ASSIGNMENT:
Keeping each word and mark in place, write out the full listing once more.

THE RECORDS:
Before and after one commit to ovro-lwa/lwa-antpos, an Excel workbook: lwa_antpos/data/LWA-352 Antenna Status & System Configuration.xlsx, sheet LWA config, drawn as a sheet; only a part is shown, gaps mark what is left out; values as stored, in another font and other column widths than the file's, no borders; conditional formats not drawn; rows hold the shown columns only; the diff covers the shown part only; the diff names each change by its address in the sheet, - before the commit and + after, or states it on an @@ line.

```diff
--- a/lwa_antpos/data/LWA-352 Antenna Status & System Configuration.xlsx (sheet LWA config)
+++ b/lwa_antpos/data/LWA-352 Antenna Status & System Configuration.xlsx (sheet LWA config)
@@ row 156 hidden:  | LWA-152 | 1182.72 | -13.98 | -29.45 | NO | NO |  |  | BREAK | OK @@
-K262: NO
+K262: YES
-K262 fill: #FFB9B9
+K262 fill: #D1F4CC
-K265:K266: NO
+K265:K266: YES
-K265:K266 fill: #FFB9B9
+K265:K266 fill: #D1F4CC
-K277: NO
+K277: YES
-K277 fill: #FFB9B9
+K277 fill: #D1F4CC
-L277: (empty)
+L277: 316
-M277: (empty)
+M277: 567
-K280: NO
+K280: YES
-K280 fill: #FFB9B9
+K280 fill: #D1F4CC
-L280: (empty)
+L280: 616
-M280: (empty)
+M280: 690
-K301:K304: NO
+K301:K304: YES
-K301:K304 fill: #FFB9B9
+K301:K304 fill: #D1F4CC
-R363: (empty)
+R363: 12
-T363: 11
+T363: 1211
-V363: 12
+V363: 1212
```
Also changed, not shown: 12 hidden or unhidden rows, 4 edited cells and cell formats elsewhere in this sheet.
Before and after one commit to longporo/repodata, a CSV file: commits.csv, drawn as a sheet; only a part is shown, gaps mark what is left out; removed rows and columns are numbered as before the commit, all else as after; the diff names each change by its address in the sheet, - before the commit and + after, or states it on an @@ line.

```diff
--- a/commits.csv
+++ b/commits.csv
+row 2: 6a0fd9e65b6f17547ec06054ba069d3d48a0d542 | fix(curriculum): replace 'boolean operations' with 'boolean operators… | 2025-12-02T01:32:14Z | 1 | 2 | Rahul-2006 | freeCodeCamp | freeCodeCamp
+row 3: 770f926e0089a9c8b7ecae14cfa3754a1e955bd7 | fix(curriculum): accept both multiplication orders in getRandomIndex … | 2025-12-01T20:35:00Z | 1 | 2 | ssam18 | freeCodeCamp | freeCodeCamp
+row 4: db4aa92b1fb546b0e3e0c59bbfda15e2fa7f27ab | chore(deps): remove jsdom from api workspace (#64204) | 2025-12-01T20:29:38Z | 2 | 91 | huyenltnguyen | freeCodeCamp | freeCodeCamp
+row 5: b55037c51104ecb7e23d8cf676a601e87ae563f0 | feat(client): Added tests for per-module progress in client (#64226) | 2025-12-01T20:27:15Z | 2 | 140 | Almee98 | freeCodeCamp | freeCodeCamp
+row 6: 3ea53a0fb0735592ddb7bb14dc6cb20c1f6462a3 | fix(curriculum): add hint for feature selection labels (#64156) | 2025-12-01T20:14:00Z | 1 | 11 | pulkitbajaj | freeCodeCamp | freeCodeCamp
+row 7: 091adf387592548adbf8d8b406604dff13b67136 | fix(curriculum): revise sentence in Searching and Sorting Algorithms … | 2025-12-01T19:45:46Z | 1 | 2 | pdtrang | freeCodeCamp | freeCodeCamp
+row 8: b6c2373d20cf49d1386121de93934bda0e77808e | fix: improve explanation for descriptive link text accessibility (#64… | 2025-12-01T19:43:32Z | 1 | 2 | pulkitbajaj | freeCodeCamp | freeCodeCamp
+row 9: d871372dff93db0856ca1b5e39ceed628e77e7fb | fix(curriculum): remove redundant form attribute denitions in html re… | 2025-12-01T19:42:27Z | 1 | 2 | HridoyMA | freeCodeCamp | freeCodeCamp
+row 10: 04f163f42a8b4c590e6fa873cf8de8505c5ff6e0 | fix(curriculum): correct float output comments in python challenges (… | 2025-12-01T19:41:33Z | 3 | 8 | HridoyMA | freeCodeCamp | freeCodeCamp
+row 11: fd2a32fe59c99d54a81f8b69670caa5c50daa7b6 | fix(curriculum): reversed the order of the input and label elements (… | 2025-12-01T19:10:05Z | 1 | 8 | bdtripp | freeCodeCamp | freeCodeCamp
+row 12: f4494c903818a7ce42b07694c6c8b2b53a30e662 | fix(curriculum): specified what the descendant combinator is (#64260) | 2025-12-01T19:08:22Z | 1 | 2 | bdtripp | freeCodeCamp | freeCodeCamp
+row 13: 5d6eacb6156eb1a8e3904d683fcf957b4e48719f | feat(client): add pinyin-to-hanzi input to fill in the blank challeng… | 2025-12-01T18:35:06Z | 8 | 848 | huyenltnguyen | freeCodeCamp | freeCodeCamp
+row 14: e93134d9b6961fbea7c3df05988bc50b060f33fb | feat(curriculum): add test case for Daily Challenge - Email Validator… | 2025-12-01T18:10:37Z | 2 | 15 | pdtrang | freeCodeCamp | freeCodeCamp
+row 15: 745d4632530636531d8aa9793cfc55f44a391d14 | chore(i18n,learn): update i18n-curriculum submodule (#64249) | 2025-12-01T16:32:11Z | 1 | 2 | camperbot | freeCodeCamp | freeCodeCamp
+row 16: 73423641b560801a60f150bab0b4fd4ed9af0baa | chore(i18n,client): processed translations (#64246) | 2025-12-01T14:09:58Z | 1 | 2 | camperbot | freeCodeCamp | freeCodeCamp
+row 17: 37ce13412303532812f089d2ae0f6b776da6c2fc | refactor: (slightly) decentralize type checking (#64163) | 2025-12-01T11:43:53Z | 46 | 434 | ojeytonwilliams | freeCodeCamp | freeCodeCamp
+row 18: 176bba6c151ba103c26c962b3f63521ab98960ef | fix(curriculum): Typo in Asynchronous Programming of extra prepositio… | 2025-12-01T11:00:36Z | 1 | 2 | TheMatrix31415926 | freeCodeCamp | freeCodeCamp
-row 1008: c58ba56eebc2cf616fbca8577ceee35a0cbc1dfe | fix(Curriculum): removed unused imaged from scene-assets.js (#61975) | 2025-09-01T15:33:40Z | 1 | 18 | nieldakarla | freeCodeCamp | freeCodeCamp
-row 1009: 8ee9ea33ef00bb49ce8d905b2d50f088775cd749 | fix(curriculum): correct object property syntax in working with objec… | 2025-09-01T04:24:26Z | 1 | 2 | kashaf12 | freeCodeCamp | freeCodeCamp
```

SOLUTION FOR THIS EXERCISE:
Before and after one commit to ovro-lwa/lwa-antpos, an Excel workbook: lwa_antpos/data/LWA-352 Antenna Status & System Configuration.xlsx, sheet LWA config, drawn as a sheet; only a part is shown, gaps mark what is left out; values as stored, in another font and other column widths than the file's, no borders; conditional formats not drawn; rows hold the shown columns only; the diff covers the shown part only; the diff names each change by its address in the sheet, - before the commit and + after, or states it on an @@ line.

```diff
--- a/lwa_antpos/data/LWA-352 Antenna Status & System Configuration.xlsx (sheet LWA config)
+++ b/lwa_antpos/data/LWA-352 Antenna Status & System Configuration.xlsx (sheet LWA config)
@@ row 156 hidden:  | LWA-152 | 1182.72 | -13.98 | -29.45 | NO | NO |  |  | BREAK | OK @@
-K262: NO
+K262: YES
-K262 fill: #FFB9B9
+K262 fill: #D1F4CC
-K265:K266: NO
+K265:K266: YES
-K265:K266 fill: #FFB9B9
+K265:K266 fill: #D1F4CC
-K277: NO
+K277: YES
-K277 fill: #FFB9B9
+K277 fill: #D1F4CC
-L277: (empty)
+L277: 316
-M277: (empty)
+M277: 567
-K280: NO
+K280: YES
-K280 fill: #FFB9B9
+K280 fill: #D1F4CC
-L280: (empty)
+L280: 616
-M280: (empty)
+M280: 690
-K301:K304: NO
+K301:K304: YES
-K301:K304 fill: #FFB9B9
+K301:K304 fill: #D1F4CC
-R363: (empty)
+R363: 12
-T363: 11
+T363: 1211
-V363: 12
+V363: 1212
```
Also changed, not shown: 12 hidden or unhidden rows, 4 edited cells and cell formats elsewhere in this sheet.
Before and after one commit to longporo/repodata, a CSV file: commits.csv, drawn as a sheet; only a part is shown, gaps mark what is left out; removed rows and columns are numbered as before the commit, all else as after; the diff names each change by its address in the sheet, - before the commit and + after, or states it on an @@ line.

```diff
--- a/commits.csv
+++ b/commits.csv
+row 2: 6a0fd9e65b6f17547ec06054ba069d3d48a0d542 | fix(curriculum): replace 'boolean operations' with 'boolean operators… | 2025-12-02T01:32:14Z | 1 | 2 | Rahul-2006 | freeCodeCamp | freeCodeCamp
+row 3: 770f926e0089a9c8b7ecae14cfa3754a1e955bd7 | fix(curriculum): accept both multiplication orders in getRandomIndex … | 2025-12-01T20:35:00Z | 1 | 2 | ssam18 | freeCodeCamp | freeCodeCamp
+row 4: db4aa92b1fb546b0e3e0c59bbfda15e2fa7f27ab | chore(deps): remove jsdom from api workspace (#64204) | 2025-12-01T20:29:38Z | 2 | 91 | huyenltnguyen | freeCodeCamp | freeCodeCamp
+row 5: b55037c51104ecb7e23d8cf676a601e87ae563f0 | feat(client): Added tests for per-module progress in client (#64226) | 2025-12-01T20:27:15Z | 2 | 140 | Almee98 | freeCodeCamp | freeCodeCamp
+row 6: 3ea53a0fb0735592ddb7bb14dc6cb20c1f6462a3 | fix(curriculum): add hint for feature selection labels (#64156) | 2025-12-01T20:14:00Z | 1 | 11 | pulkitbajaj | freeCodeCamp | freeCodeCamp
+row 7: 091adf387592548adbf8d8b406604dff13b67136 | fix(curriculum): revise sentence in Searching and Sorting Algorithms … | 2025-12-01T19:45:46Z | 1 | 2 | pdtrang | freeCodeCamp | freeCodeCamp
+row 8: b6c2373d20cf49d1386121de93934bda0e77808e | fix: improve explanation for descriptive link text accessibility (#64… | 2025-12-01T19:43:32Z | 1 | 2 | pulkitbajaj | freeCodeCamp | freeCodeCamp
+row 9: d871372dff93db0856ca1b5e39ceed628e77e7fb | fix(curriculum): remove redundant form attribute denitions in html re… | 2025-12-01T19:42:27Z | 1 | 2 | HridoyMA | freeCodeCamp | freeCodeCamp
+row 10: 04f163f42a8b4c590e6fa873cf8de8505c5ff6e0 | fix(curriculum): correct float output comments in python challenges (… | 2025-12-01T19:41:33Z | 3 | 8 | HridoyMA | freeCodeCamp | freeCodeCamp
+row 11: fd2a32fe59c99d54a81f8b69670caa5c50daa7b6 | fix(curriculum): reversed the order of the input and label elements (… | 2025-12-01T19:10:05Z | 1 | 8 | bdtripp | freeCodeCamp | freeCodeCamp
+row 12: f4494c903818a7ce42b07694c6c8b2b53a30e662 | fix(curriculum): specified what the descendant combinator is (#64260) | 2025-12-01T19:08:22Z | 1 | 2 | bdtripp | freeCodeCamp | freeCodeCamp
+row 13: 5d6eacb6156eb1a8e3904d683fcf957b4e48719f | feat(client): add pinyin-to-hanzi input to fill in the blank challeng… | 2025-12-01T18:35:06Z | 8 | 848 | huyenltnguyen | freeCodeCamp | freeCodeCamp
+row 14: e93134d9b6961fbea7c3df05988bc50b060f33fb | feat(curriculum): add test case for Daily Challenge - Email Validator… | 2025-12-01T18:10:37Z | 2 | 15 | pdtrang | freeCodeCamp | freeCodeCamp
+row 15: 745d4632530636531d8aa9793cfc55f44a391d14 | chore(i18n,learn): update i18n-curriculum submodule (#64249) | 2025-12-01T16:32:11Z | 1 | 2 | camperbot | freeCodeCamp | freeCodeCamp
+row 16: 73423641b560801a60f150bab0b4fd4ed9af0baa | chore(i18n,client): processed translations (#64246) | 2025-12-01T14:09:58Z | 1 | 2 | camperbot | freeCodeCamp | freeCodeCamp
+row 17: 37ce13412303532812f089d2ae0f6b776da6c2fc | refactor: (slightly) decentralize type checking (#64163) | 2025-12-01T11:43:53Z | 46 | 434 | ojeytonwilliams | freeCodeCamp | freeCodeCamp
+row 18: 176bba6c151ba103c26c962b3f63521ab98960ef | fix(curriculum): Typo in Asynchronous Programming of extra prepositio… | 2025-12-01T11:00:36Z | 1 | 2 | TheMatrix31415926 | freeCodeCamp | freeCodeCamp
-row 1008: c58ba56eebc2cf616fbca8577ceee35a0cbc1dfe | fix(Curriculum): removed unused imaged from scene-assets.js (#61975) | 2025-09-01T15:33:40Z | 1 | 18 | nieldakarla | freeCodeCamp | freeCodeCamp
-row 1009: 8ee9ea33ef00bb49ce8d905b2d50f088775cd749 | fix(curriculum): correct object property syntax in working with objec… | 2025-09-01T04:24:26Z | 1 | 2 | kashaf12 | freeCodeCamp | freeCodeCamp
```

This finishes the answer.